Planning performance, in terms of application processing times, for major, intermediate, and minor applications for quarter 1 2011/12 were all lower than the levels achieved for the corresponding quarter the previous year.
Green energy developments in Wales
Welsh Business and Enterprise Minister Edwina Hart has welcomed announcements of two major green energy projects that have the potential to create more than 500 jobs at Anglesey and the Port of Mostyn.
Lateral Power has been selected as preferred bidder for development of an innovative new Welsh Eco Park on the site of the former aluminium smelter on Anglesey. It is planning a 299 megawatt biomass power plant there.
Meanwhile, RWE npower renewables has announced that the Port of Mostyn will be the operations and maintenance base for the giant Gwynt y Môr offshore wind farm, in a deal worth over £50m, and creating another 100 long-term skilled engineering jobs.
New gas power station approved by Scottish ministers
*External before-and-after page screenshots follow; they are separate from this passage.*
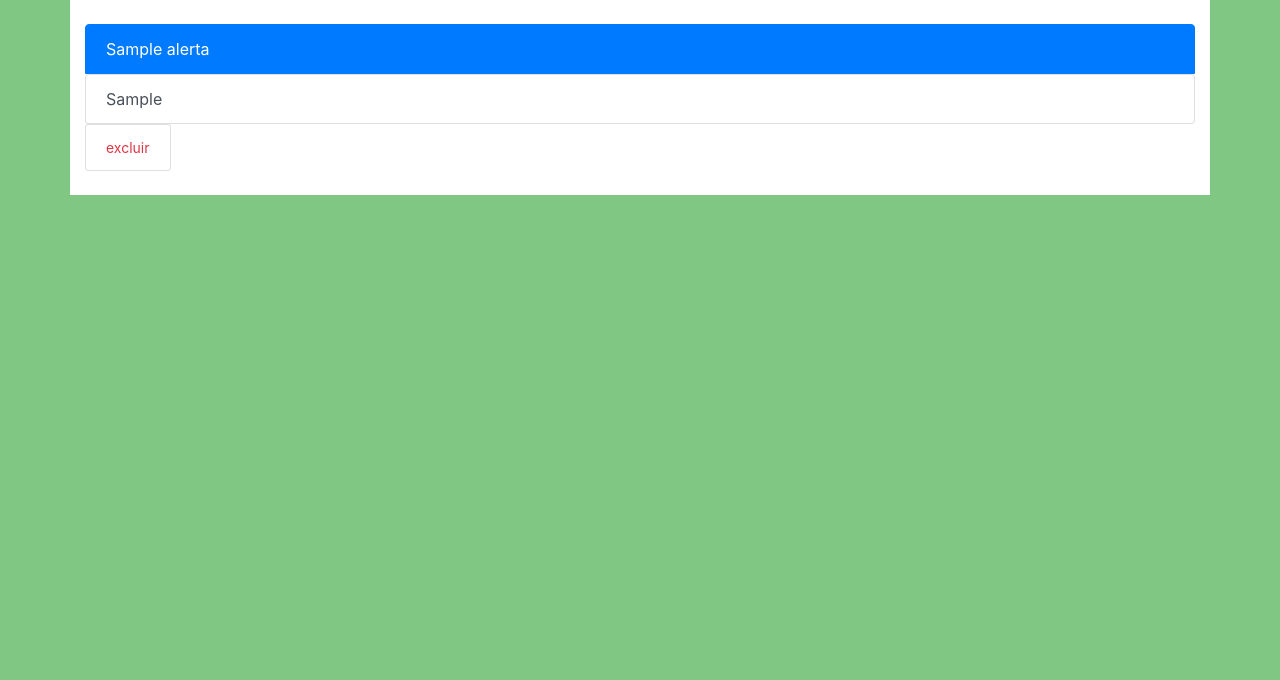
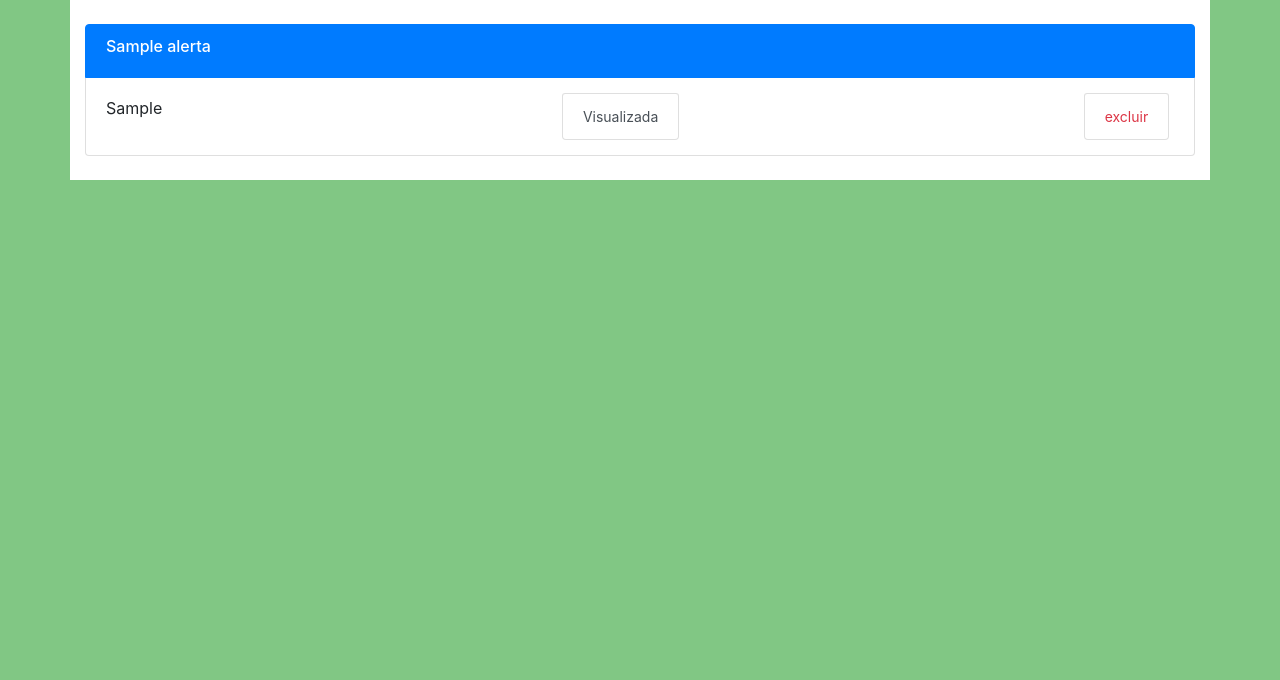
Before and after one commit to jonasLAraujo1/gerenciador_reunioes, a Django app: template app/templates/alertas/listagem.html in a window 1280 px wide. Shown: the part 157-837 px from the top of the page. Run offline with Django 3.2, Linux system fonts and the light colour scheme; tables that the repository leaves empty hold one stand-in row (values such as "Sample post"); the template is opened without the code that fills it: values that come from a table or form of the project are taken from there, most other values are stand-ins (such as "Sample title", 1, 10 or a date in 2020); some libraries are stand-ins or nearby versions.

Commit message:
vizualiação de notificações 100%

```diff
--- a/app/services/alerta_services.py
+++ b/app/services/alerta_services.py
@@ -12,8 +12,8 @@ def contar(usuario):
     return contagem
 
 def listar_todos(usuario):
-    alertas=Alerta.objects.filter(usuario=usuario).all()
-    return  alertas
+    alertas = Alerta.objects.filter(usuario=usuario).all()
+    return alertas
 
 
 def apagar_alerta(id):
--- a/app/templates/alertas/listagem.html
+++ b/app/templates/alertas/listagem.html
@@ -9,23 +9,58 @@
 
 {% block conteudo %}
 
+
 {%for alerta in alertas%}
+
+	{%if alerta.status == "1"%}
 <br>
-<div class="list-group">
-  <a href="#" class="list-group-item list-group-item-action {%if alerta.status != 1 %} active {%endif%}">
-   {{alerta.titulo}}
-  </a>
-	<form class="form-horizontal" method="POST" action="{%url 'listar' %}">
-		{% csrf_token %}
-		<input type="hidden" class="form-control" name="status"  value={{alerta.id}}>
-		<button  class="btn btn-outline list-group-item list-group-item-action" type="submit"> {{alerta.informacoes}} </button>
-	</form>
-	<form class="form-horizontal" method="POST" action="{%url 'listar' %}">
+<ul class="list-group">
+	 <li class="list-group-item d-flex  justify-content-between align-items-center  active">
+		<h6> {{alerta.titulo}}</h6>
+	 </li>
+	<li class="list-group-item d-flex justify-content-between align-items-center">
+		 <p>
+			 {{alerta.informacoes}}
+		 </p>
+    <form class="form-horizontal" method="POST" action="{%url 'listar' %}">
+			{% csrf_token %}
+			<input type="hidden" class="form-control" name="status"  value={{alerta.id}}>
+			<button  class="btn btn-sm btn-outline list-group-item list-group-item-action" type="submit">Visualizada  </button>
+		</form>
+
+    <span class="badge "><form class="form-horizontal" method="POST" action="{%url 'listar' %}">
 		{% csrf_token %}
 		<input type="hidden" class="form-control" name="id"  value={{alerta.id}}>
 		<button  class="btn btn-sm btn-outline-danger list-group-item" type="submit"> excluir </button>
-	</form>
-</div>
+	</form></span>
+  </li>
+</ul>
+	{%endif%}
+
+
+{%endfor%}
+
+
+{%for alerta in alertas%}
+	{%if alerta.status == "2"%}
+<br>
+<ul class="list-group">
+
+	<li class="list-group-item d-flex list-group-item-dark justify-content-between align-items-center">
+		<h6> {{alerta.titulo}}</h6>
+	 </li>
+	<li class="list-group-item d-flex list-group-item-secondary justify-content-between align-items-center">
+		 <p>
+			 {{alerta.informacoes}}
+		 </p>
+    <span class="badge "><form class="form-horizontal" method="POST" action="{%url 'listar' %}">
+		{% csrf_token %}
+		<input type="hidden" class="form-control" name="id"  value={{alerta.id}}>
+		<button  class="btn btn-sm btn-outline-danger list-group-item" type="submit"> excluir </button>
+	</form></span>
+  </li>
+	{%endif%}
+</ul>
 {%endfor%}
 <br>
 {% endblock conteudo %}
```
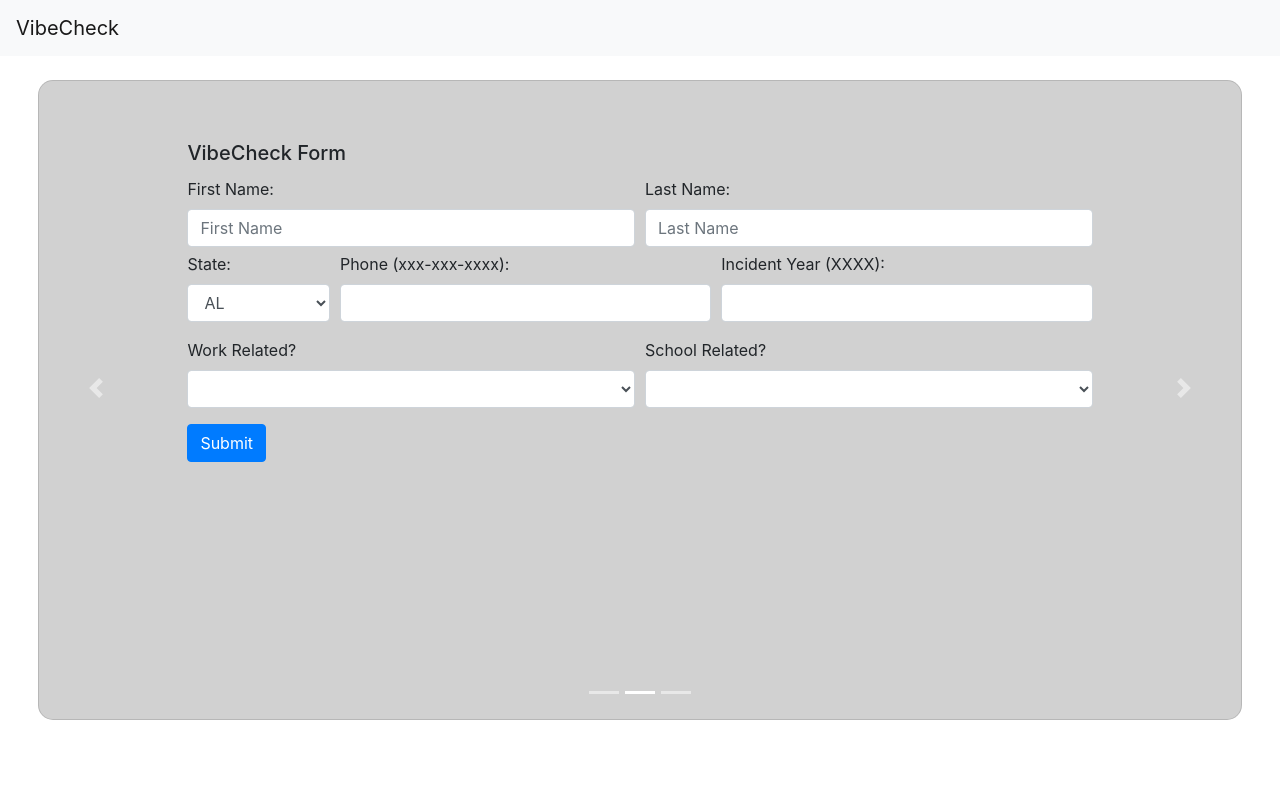
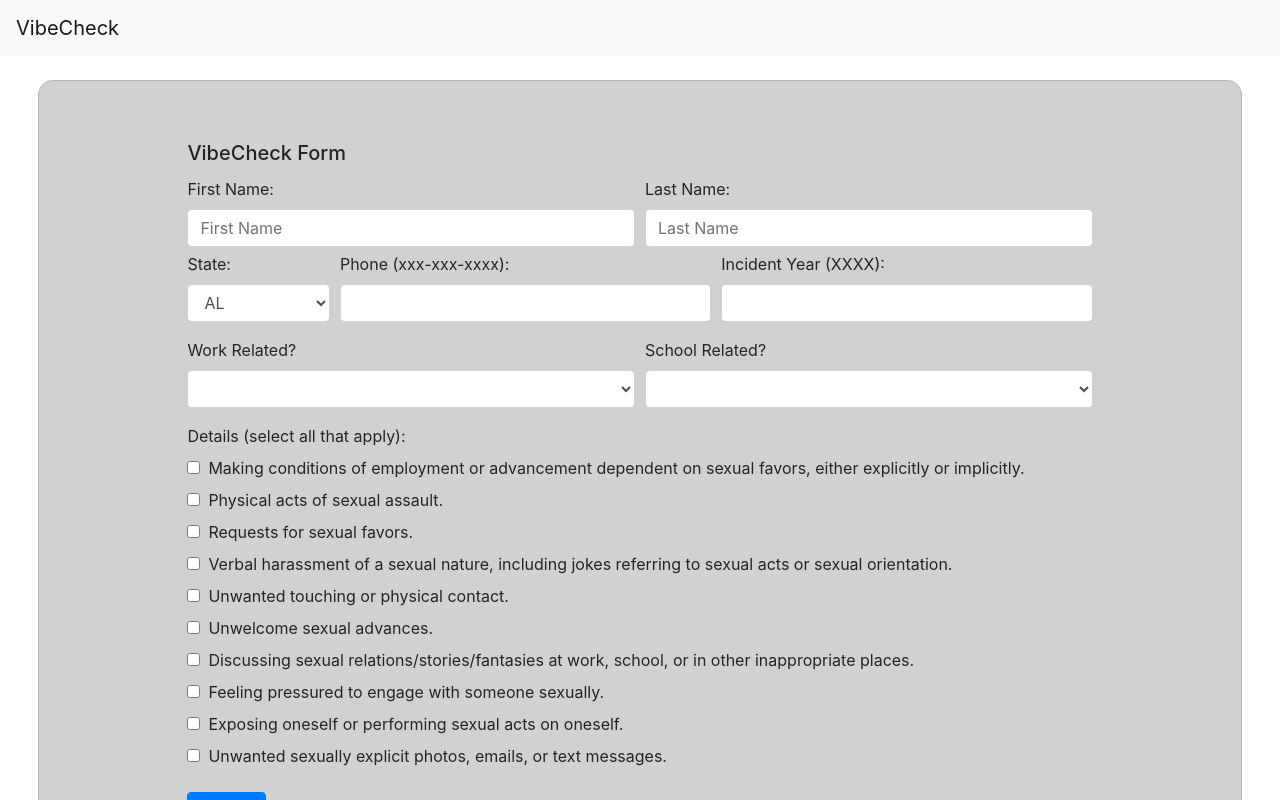
Before and after one commit to jtng3/fullstack-final-project-f20-viibecheck, a React (Create React App) app in the folder react-site/vibecheck/: page / in a window 1280 px wide. Both pictures are taken after a click on the item 640 px from the left and 572 px from the top of the page. Shown: the top 800 px of the page. Built offline with nearby package versions, Linux system fonts and the light colour scheme.

Commit message:
Added detailTypes.js for list of details to be included in the details checkbox section for the incident form, added Details.js which implements the details section, sending an array of detailTypes ids in the submit data object i.e. details = [2,6,3]

```diff
--- a/react-site/vibecheck/src/components/Card.css
+++ b/react-site/vibecheck/src/components/Card.css
@@ -13,7 +13,7 @@
 #form-card {
     background-color: #d1d1d1;
     border-radius: 15px;
-    height: 80vh;
+    height: 200vh;
     padding-left: 10vw;
     padding-right: 10vw;
     padding-top: 5vh;
--- a/react-site/vibecheck/src/components/Form.js
+++ b/react-site/vibecheck/src/components/Form.js
@@ -7,6 +7,7 @@
 import Phone from "./form-components/Phone";
 import Year from "./form-components/Year";
 import WorkSchool from "./form-components/WorkSchool";
+import Details from "./form-components/Details";
 
 /* class VibeForm extends React.Component {
   constructor(props) {
@@ -18,6 +19,9 @@
     this.handleReset = this.handleReset.bind(this);
 
   } */
+
+//for some reason this has to be in the upper scope, which I am not sure I like.
+let checkedDetails = [];
 function VibeForm() {
   const [fName, setFName] = useState("");
   const [lName, setLName] = useState("");
@@ -26,6 +30,10 @@
   const [year, setYear] = useState("");
   const [work, setWork] = useState("hello");
   const [school, setSchool] = useState("world");
+  const [details, setDetails] = useState("");
+
+  //instead of here
+  //var checkedDetails = [];
 
   function updateFName(event) {
     setFName(event.target.value);
@@ -48,6 +56,27 @@
   function updateSchool(event) {
     setSchool(event.target.value);
   }
+  function updateDetails(e) {
+    const value = e.target.name;
+    //console.log("Old checkedDetails: " + checkedDetails);
+    //console.log("checked is: " + e.target.checked)
+    if (e.target.checked) {
+      console.log("push value is: " + value)
+      checkedDetails.push(value);
+      console.log("pushed")
+    } else {
+      console.log("remove value is: " + value)
+      const index = checkedDetails.indexOf(value);
+      console.log("remove index is: " + index)
+      if (index > -1) {
+        checkedDetails.splice(index, 1);
+        console.log("spliced")
+      }
+    }
+    //console.log("New checkedDetails: " + checkedDetails);
+    setDetails(checkedDetails);
+  }
+
   function handleSubmit(event) {
     alert(
       "First Name: " +
@@ -63,7 +92,9 @@
         "\nWork Related: " +
         work +
         "\nSchool Related: " +
-        school
+        school +
+        "\nDetails : " +
+        details
     );
     event.preventDefault();
 
@@ -75,6 +106,7 @@
       year: year,
       work: work,
       school: school,
+      details: details,
     };
 
     axios.post("http://localhost:8080/createperp", { report }).then(
@@ -95,7 +127,7 @@
 
         <div class="form-row">
           <div class="col-2">
-          <LocationSelect updateLocation={updateLocation} />
+            <LocationSelect updateLocation={updateLocation} />
           </div>
           <div class="col">
             <Phone updatePhone={updatePhone} />
@@ -107,6 +139,7 @@
         </div>
 
         <WorkSchool updateWork={updateWork} updateSchool={updateSchool} />
+        <Details updateDetails={updateDetails} />
 
         <Button id="submit" type="submit" value="Submit">
           Submit
--- /dev/null
+++ b/react-site/vibecheck/src/components/form-components/Details.jsx
@@ -0,0 +1,27 @@
+import React from "react";
+import { Form } from "react-bootstrap";
+import detailTypes from "./detailTypes";
+
+function Details(props) {
+
+  return (
+    <Form.Group id="detailsContainer">
+      <Form.Label for="location" id="stateLabel">
+        Details (select all that apply):
+      </Form.Label>
+      {detailTypes.map((detailType, index) => (
+        <div key={index}>
+          <input
+            class="mr-2"
+            type="checkbox"
+            name={detailType.id}
+            onChange={props.updateDetails}
+          />
+          <label>{detailType.content}</label>
+        </div>
+      ))}
+    </Form.Group>
+  );
+}
+
+export default Details;
--- a/react-site/vibecheck/src/components/form-components/WorkSchool.jsx
+++ b/react-site/vibecheck/src/components/form-components/WorkSchool.jsx
@@ -12,7 +12,6 @@
             id="workSelect"
             name="work"
             onChange={props.updateWork}
-            required
           >
             <option value=""></option>
             <option value="no">no</option>
@@ -27,7 +26,6 @@
             id="schoolSelect"
             name="school"
             onChange={props.updateSchool}
-            required
           >
             <option value=""></option>
             <option value="no">no</option>
--- /dev/null
+++ b/react-site/vibecheck/src/components/form-components/detailTypes.js
@@ -0,0 +1,54 @@
+const detailTypes = [
+  {
+    id: '1',
+    content:
+      "Making conditions of employment or advancement dependent on sexual favors, either explicitly or implicitly. "
+  },
+  {
+    id: '2',
+    content:
+      "Physical acts of sexual assault. "
+  },
+  {
+    id: '3',
+    content:
+      "Requests for sexual favors. "
+  },
+  {
+    id: '4',
+    content:
+      "Verbal harassment of a sexual nature, including jokes referring to sexual acts or sexual orientation. "
+  },
+  {
+    id: '5',
+    content:
+      "Unwanted touching or physical contact. "
+  },
+  {
+    id: '6',
+    content:
+      "Unwelcome sexual advances. "
+  },
+  {
+    id: '7',
+    content:
+      "Discussing sexual relations/stories/fantasies at work, school, or in other inappropriate places. "
+  },
+  {
+    id: '8',
+    content:
+      "Feeling pressured to engage with someone sexually. "
+  },
+  {
+    id: '9',
+    content:
+      "Exposing oneself or performing sexual acts on oneself. "
+  },
+  {
+    id: '10',
+    content:
+      "Unwanted sexually explicit photos, emails, or text messages. "
+  }
+];
+
+export default detailTypes;
```
Also changed, not shown: react-site/vibecheck/src/components/form-components/DetailsCopy.js (added, +45 -0 lines).
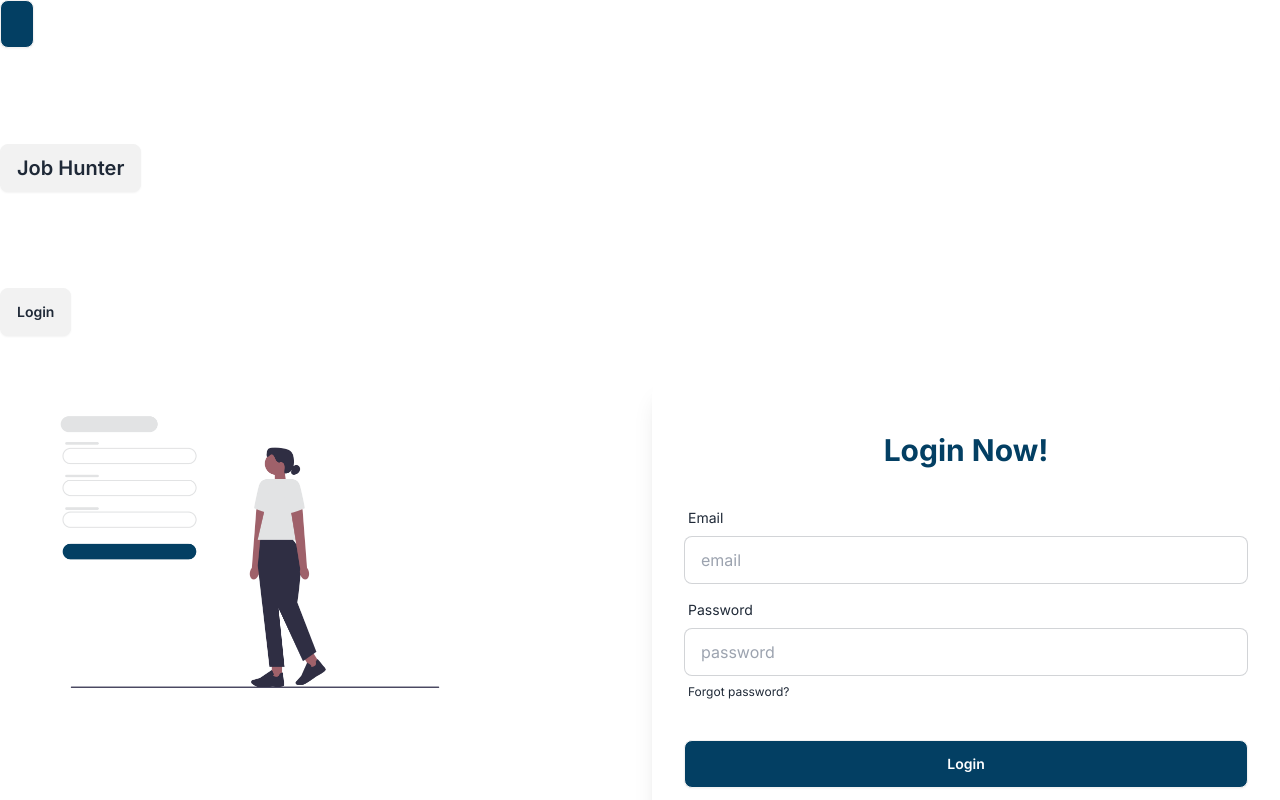
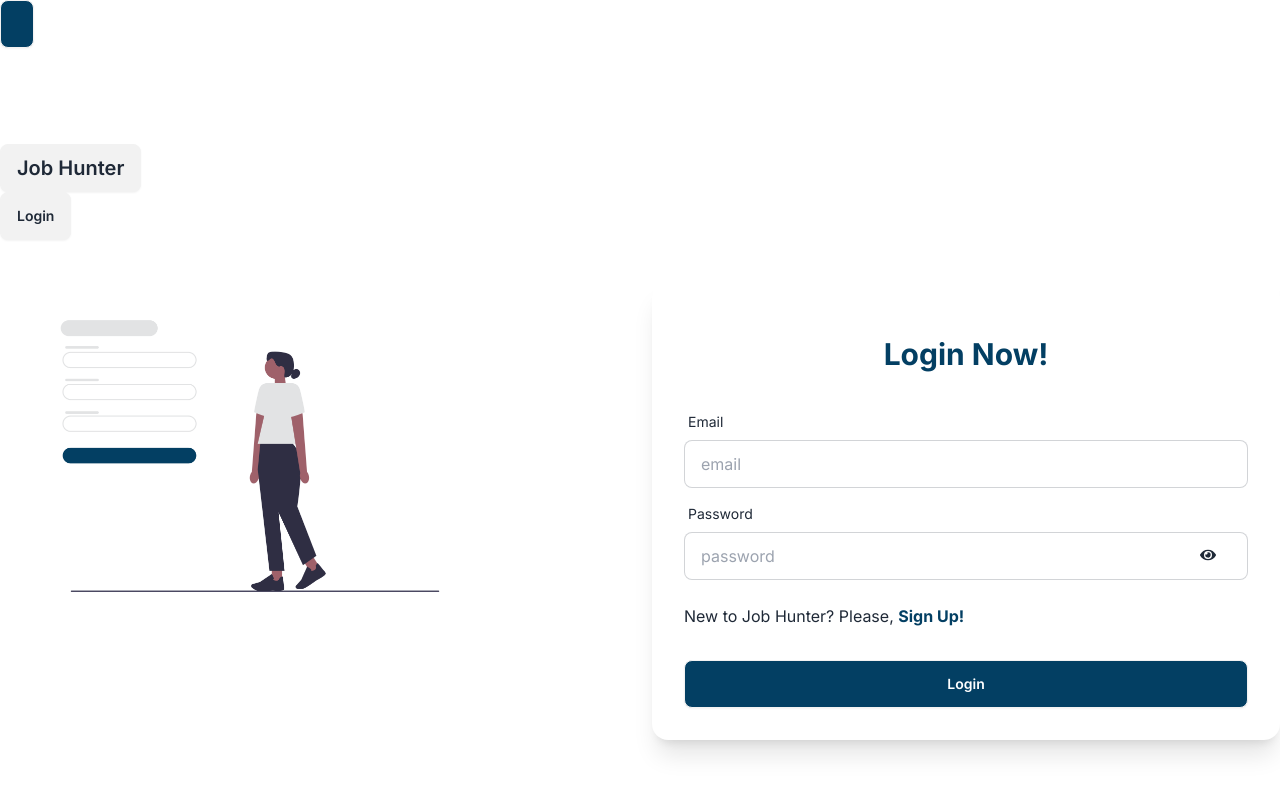
Before and after one commit to Rafiul23/job-hunter-client, a Next.js app: page /login in a window 1280 px wide. Shown: the top 800 px of the page. Built offline with nearby package versions, Linux system fonts and the light colour scheme.

Commit message:
show and hide password is done

```diff
--- a/package.json
+++ b/package.json
@@ -11,7 +11,8 @@
   "dependencies": {
     "next": "14.2.5",
     "react": "^18",
-    "react-dom": "^18"
+    "react-dom": "^18",
+    "react-icons": "^5.3.0"
   },
   "devDependencies": {
     "daisyui": "^4.12.10",
--- a/src/app/login/page.js
+++ b/src/app/login/page.js
@@ -1,11 +1,18 @@
+"use client";
 import Image from "next/image";
 import loginImage from "../../assets/login.png";
+import Link from "next/link";
+import { useState } from "react";
+import { FaEye, FaEyeSlash } from 'react-icons/fa';
 
 const Login = () => {
+
+    const [hidden, setHidden] = useState(true);
+
   return (
     <div className="py-10">
-      <div className="grid grid-cols-1 lg:grid-cols-2 gap-6">
-        <div>
+      <div className="grid grid-cols-1 md:grid-cols-2 gap-6">
+        <div className="w-full">
           <Image src={loginImage} alt="login image" width={500} height={500} />
         </div>
         <div className="card bg-base-100 w-full shadow-xl">
@@ -28,21 +35,26 @@ const Login = () => {
                 <span className="label-text">Password</span>
               </label>
               <input
-                type="password"
+                type={ hidden ? "password" : "text"}
                 placeholder="password"
                 className="input input-bordered"
                 required
               />
-              <label className="label">
-                <a href="#" className="label-text-alt link link-hover">
-                  Forgot password?
-                </a>
-              </label>
+              <p className='pt-6'>New to Job Hunter? Please, <Link href='/signup' className='text-[#033f63] font-bold'>Sign Up!</Link> </p>
             </div>
             <div className="form-control mt-6">
               <button className="btn bg-[#033f63] text-white">Login</button>
             </div>
           </form>
+
+          <div className="relative -top-[195px]">
+            <div className="absolute right-16">
+              <button onClick={() => setHidden(!hidden)}>
+                {hidden ? <FaEye></FaEye> : <FaEyeSlash></FaEyeSlash>}
+              </button>
+            </div>
+          </div>
+
         </div>
       </div>
     </div>
```
Also changed, not shown: 1 other file (tests, documents, lock files or other folders).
Plans by Scottish Power to replace its 40-year old coal fired power station at Cockenzie in East Lothian with a new 1,000 megawatt combined cycle gas turbine (CCGT) power station have been approved by Scottish ministers.
The development will be carbon capture ready and will be required to fit full carbon capture and storage technology once it is commercially and technically proven.
A separate application for a 17.5km pipeline from the existing gas network at East Fortune to the new power station has also been approved.
Airport planning changes mooted
Northern Ireland Environment Minister Alex Attwood has started formal consultation on changes to the existing Planning Agreement between the department and George Best Belfast City Airport which controls certain aspects of the airport’s operations including the number of aircraft movements, hours of operation and the types of aircraft that can use the airport.
Devon flood protection scheme backed
Environment Agency plans to build a flood defence scheme to protect the Back Beach area of Teignmouth have been unanimously approved by the area planning committee.
The £4m scheme is designed to minimise flood risk to 413 properties, plus an additional 256 above ground level. The working dockyard, fish and new quays, and property frontages are to be incorporated into the defences.
The proposals include new flood defence walls, building on top of existing walls, using existing property frontages to increase protection and inclusion of new flood gates. The flood gates, an essential part of the new defences, will be operated by the Town Council.
6 October 2011